In 2004, the historic caveman was damaged by teenage arson. It was removed from its pedestal temporarily, but was repaired and reinstalled in 2005. Later in 2014, the statue received an overhaul at a local auto body shop and a tree that was obstructing the view of the caveman statues from those passing by was cut down.

About The Oregon Cavemen

According to a sign on the statue’s pedestal…

The Oregon Cavemen claim to be direct descendants of the neanderthal man of ancient times whose homeland is The Oregon Caves. Made up of local businessmen who traveled far and wide to spread good will and tourist information, the group appeared at the opening of The Golden Gate Bridge, a Broadway show, and the Bay Area’s Treasure Island Exposition.

Their main purpose as an organization was to publicize Grants Pass and Josephine County. Their “rituals” include orientation of members in the geographical and scenic features of the Caveman Domain and instruction in the caveman tactics of greeting visitors.

The Cavemen make their own rules as they go, always calculated for the most fun and the best gag at the moment. With each new trick and each visit to a new area, they spread the good word for Grants Pass and Josephine County, calling everyone to come and see the Rogue River Valley.

Know Before You Go

  • The Grants Pass Caveman Statue is located on the corner of NW Sixth Street and Morgan Street right off I-5 in Grants Pass.
  • Park in the Grants Pass and Josephine County Chamber of Commerce parking lot at 1995 NW Vine Street, Grants Pass, Oregon 97526. The Caveman and two big bear statues are on the same property.
  • The 17 foot tall statue, standing on a rock pedestal, was installed in 1971.

Many links on this site are “affiliate links.” This means if you click on a link and purchase the item, I may receive a small affiliate commission — it costs you nothing extra but helps me keep the lights on and the hosting for this site paid.

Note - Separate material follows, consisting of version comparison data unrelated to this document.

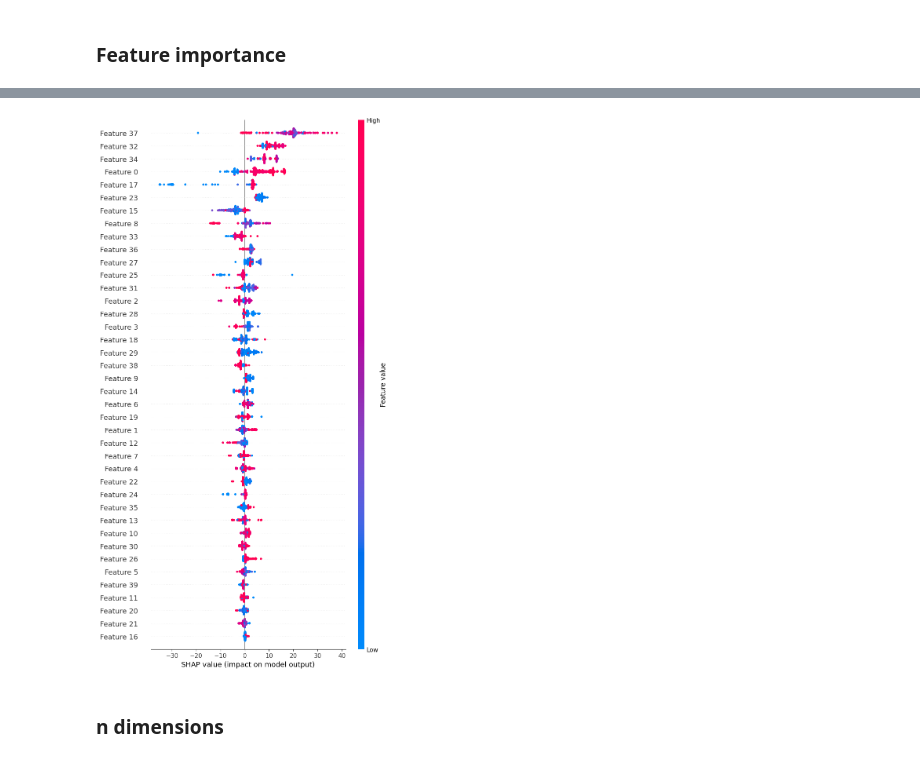
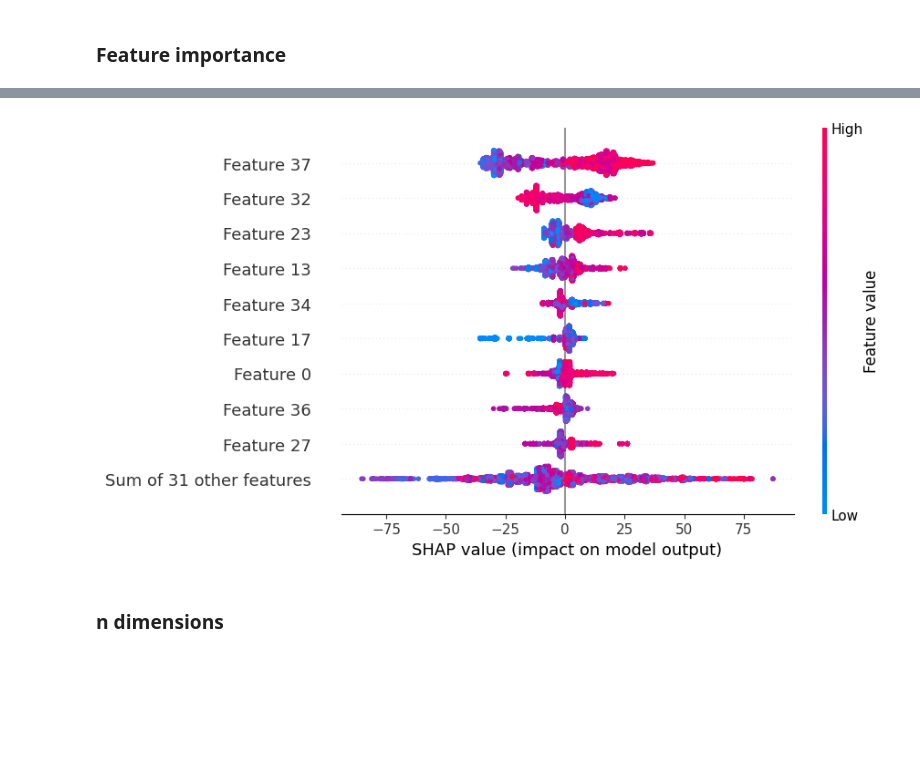
Before and after one commit to giovannellilab/media-prediction, a Jupyter notebook: notebooks/05-Model-Test.ipynb, the cells around one changed output, grey strips where cells are left out. Drawn from its saved outputs; the diff is of its cells as text; code cells hidden in the pictures; blank space fills up the shorter version.

```diff
--- a/notebooks/05-Model-Test.ipynb
+++ b/notebooks/05-Model-Test.ipynb
@@ -334,25 +335,25 @@ merged
 # %%
 import xgboost
 import shap
 
 XG_train = X_train_transformed
 yG_train = cluster_labels
 XG_test = X_test_transformed
 yG_test = test_clusters
 
 # train an XGBoost model
 model1 = xgboost.XGBRegressor().fit(XG_train, yG_train)
 #model2 = xgboost.XGBRegressor().fit(XG_test, yG_test)
 
 # explain the model's predictions using SHAP
 explainer = shap.Explainer(model1)
-shap_values = explainer(XG_test)
+shap_values = explainer(XG_train)
 
 shap.plots.initjs()
-shap.plots.beeswarm(shap_values, max_display=40)
+shap.plots.beeswarm(shap_values) #, max_display=40
 # %% [output]
 [interactive output not drawn]
-[figure, old version]
+[figure, new version]
 # %%
 #shap.plots.waterfall(shap_values[0])
 #shap.plots.force(shap_values[:500])
```
Also changed, not shown: parts of 4 cells of this notebook, 1 other file.
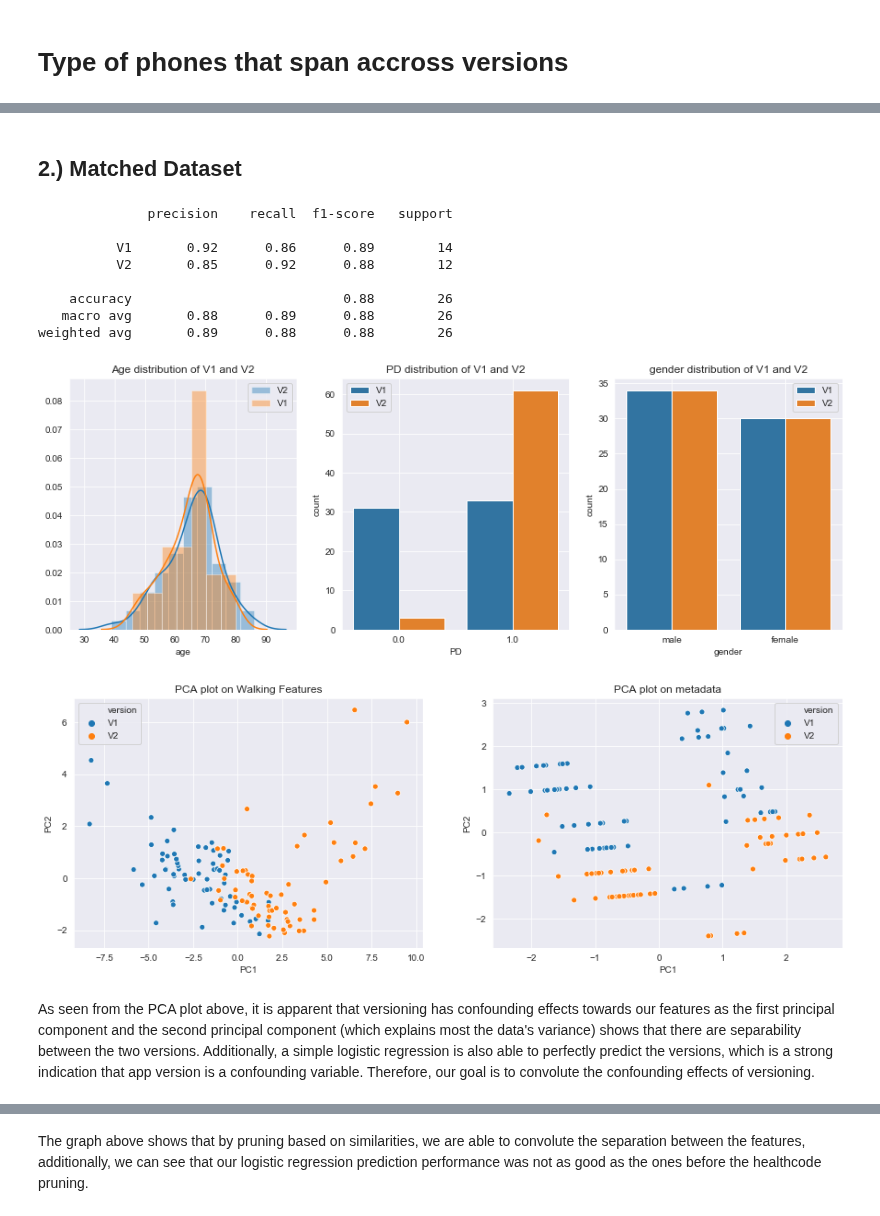
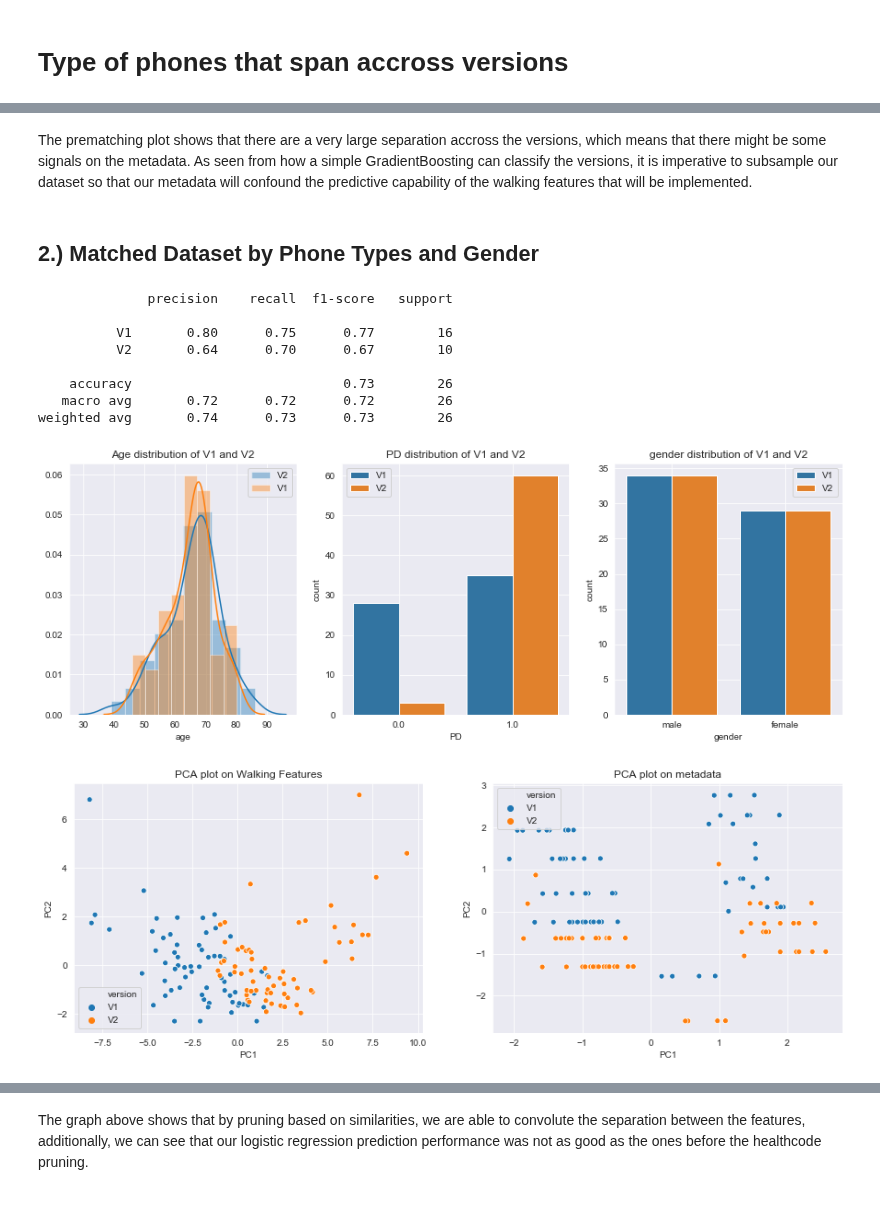
Before and after one commit to arytontediarjo/mPower-Analysis, a Jupyter notebook: Notebooks/Other-analysis-notebook/matching_preliminary_ideas.ipynb, the cells around one changed output, grey strips where cells are left out. Drawn from its saved outputs; the diff is of its cells as text; code cells hidden in the pictures.

```diff
--- a/Notebooks/Other-analysis-notebook/matching_preliminary_ideas.ipynb
+++ b/Notebooks/Other-analysis-notebook/matching_preliminary_ideas.ipynb
@@ -298,25 +300,20 @@ def QaD_correlation(values, classes, isFactor=None):
 
 
 ### retrieve version 1 data ###
-dataV1 = get_file_entity("syn21046180")
-dataV1 = preprocess(dataV1, "max", True)
-dataV1["version"] = "V1"
+dataV1 = get_file_entity("syn21248673")
 
 
 ### retrieve data from mPower version 2 ###
 ### side note: some data are prune to match the distribution to those in V1 ###
-dataV2 = get_file_entity("syn21046181")
-dataV2 = preprocess(dataV2, "max", True)
+dataV2 = get_file_entity("syn21248675")
 dataV2 = dataV2[dataV2["age"] >= dataV1["age"].min()]
-dataV2["version"] = "V2"
+
+### retrieve passive data ####
+dataPassive = get_file_entity("syn21248676")
 
 
-### retrieve passive data ####
-dataPassive = get_file_entity("syn21046184")
-dataPassive["version"] = "Passive"
-
 ## concatenate dataset and annotate iphone type ##
-data = pd.concat([dataV1, dataV2]).reset_index()
+data = pd.concat([dataV1, dataV2]).reset_index().dropna()
 data["phone_type"] = data["phoneInfo"].apply(annot_phone)
 # %% [markdown]
 # Type of phones that span accross versions
@@ -364,19 +363,19 @@ weighted avg       0.93      0.93      0.93        92
+# %% [markdown]
+The prematching plot shows that there are a very large separation accross the versions, which means that there might be some signals on the metadata. As seen from how a simple GradientBoosting can classify the versions, it is imperative to subsample our dataset so that our metadata will confound the predictive capability of the walking features that will be implemented.
 # %% [markdown]
-## 2.) Matched Dataset
+## 2.) Matched Dataset by Phone Types and Gender
 # %%
-balance_hc_data = balance_hc(encoded_data).reset_index(drop = True)
+balance_hc_data = balance_hc(encoded_data, ["phone_type", "gender"]).reset_index(drop = True)
 show_distribution(balance_hc_data[metadata_feat_cols], "version")
 PCA_plotter(balance_hc_data, walking_feat_cols, OHE_feat_cols, "version")
 # %% [output]
               precision    recall  f1-score   support
 
-          V1       0.92      0.86      0.89        14
-          V2       0.85      0.92      0.88        12
+          V1       0.80      0.75      0.77        16
+          V2       0.64      0.70      0.67        10
 
-    accuracy                           0.88        26
-   macro avg       0.88      0.89      0.88        26
-weighted avg       0.89      0.88      0.88        26
+    accuracy                           0.73        26
+   macro avg       0.72      0.72      0.72        26
+weighted avg       0.74      0.73      0.73        26
-[figure, old version]
+[figure, new version]
-[figure, old version]
+[figure, new version]
-# %% [markdown]
-As seen from the PCA plot above, it is apparent that versioning has confounding effects towards our features as the first principal component and the second principal component (which explains most the data's variance) shows that there are separability between the two versions. Additionally, a simple logistic regression is also able to perfectly predict the versions, which is a strong indication that app version is a confounding variable. Therefore, our goal is to convolute the confounding effects of versioning.
```
Also changed, not shown: parts of 56 cells of this notebook, 2 other files.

All affiliate links on this site use "/aff/" in the URL to denote that it is an affiliate link. I am disclosing this in accordance with the Federal Trade Commission’s 16 CFR, Part 255: “Guides Concerning the Use of Endorsements and Testimonials in Advertising” and in following the rules of the Amazon Associates Program Operating Agreement. Yes, that means I am also an Amazon Associate and earn a small commission from qualifying Amazon purchases referred from links on this site.